For you to take part in airsoft you will need the necessary equipment to take part in the sport. Besides the tactical weapons that we see first when watching airsoft skirmishes, there is the protective gear that most barely notice until you enter the field of play. Therefore, there are two categories of equipment that we will talk about in detail to ensure you are well prepared before you start firing those BBs.
Airsoft is a full adrenaline sport that involves running, falling on the ground, or crawling. Such engagements demand players to mind their safety first before enjoying the sport. Eye protection comes as one of the most essential precautions before participating in any airsoft skirmish to avoid getting your eyes damaged by fast traveling BBs. Get yourself some glasses or goggles or better still the full face mask. If you cannot afford the full face mask, acquire a half-face mask, which usually has a metal mesh. This also protects your teeth and the entire mouth area.
Other forms of protective gear include helmets, to avoid any head injuries; boots, advisably those with huge ankle support to protect you from ankle injuries with a common in airsoft; gloves, besides keeping you warm in cold conditions, they will protect you from abrasive surfaces such as thorny trees.
It obviously goes without saying that you need an airsoft gun, which usually depends on a player's budget, playstyle, or environment. Airsoft guns come in three forms: the spring-powered gun, gas-powered and Automatic Electric Gas (AEGs).
Secondly, you will need ammo, which comes in the form of ball bullets (BBs), which are small plastic pellets. They come in different weights. Therefore the more powerful your weapon, the heavier the BBs you will need.
Body armor and ammo storage is another tactical apparatus a player might require to increase the amount of weaponry you can carry at one time. These come in the form of vests, plate carriers, and chest rigs. Vests have several pockets and pouches which carry magazines, grenades, or pistols for convenience and easy access.

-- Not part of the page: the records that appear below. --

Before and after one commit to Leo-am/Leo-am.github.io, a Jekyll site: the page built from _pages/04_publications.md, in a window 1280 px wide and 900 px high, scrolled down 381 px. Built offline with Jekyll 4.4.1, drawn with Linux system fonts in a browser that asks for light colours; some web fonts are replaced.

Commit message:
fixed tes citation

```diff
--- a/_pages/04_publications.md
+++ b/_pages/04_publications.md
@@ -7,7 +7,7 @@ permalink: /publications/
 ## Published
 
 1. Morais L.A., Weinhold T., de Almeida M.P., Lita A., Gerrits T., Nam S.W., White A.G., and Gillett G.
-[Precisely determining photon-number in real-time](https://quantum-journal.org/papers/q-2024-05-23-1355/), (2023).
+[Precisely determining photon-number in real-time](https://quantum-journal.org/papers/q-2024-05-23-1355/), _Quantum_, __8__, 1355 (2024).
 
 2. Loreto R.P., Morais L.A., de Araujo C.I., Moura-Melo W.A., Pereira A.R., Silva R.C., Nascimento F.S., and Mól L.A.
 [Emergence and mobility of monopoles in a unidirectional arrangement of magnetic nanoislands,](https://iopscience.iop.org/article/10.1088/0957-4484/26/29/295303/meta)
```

To improve your general performance in airsoft, it essential for a player to ascertain what his or her requirements are to make it easier to select your weapon and other equipment and also boost logical thinking in decision-making.
Do you fancy a sport that involves simulated gun combat while using Realistic Imitation Fire (RIF)? Look no further, airsoft is just the game for you. Although similar to paintball in terms of organized teams which group themselves and fire at each other just for fun. However, airsoft slightly differs from paintball in that airsoft mainly focuses on military simulation and the use of RIFs, which look close to real guns, unlike paintball markers, which seem less real. Besides, airsoft players are more dedicated in terms of military apparel such as helmets, tactical vests, and belts to look more practical.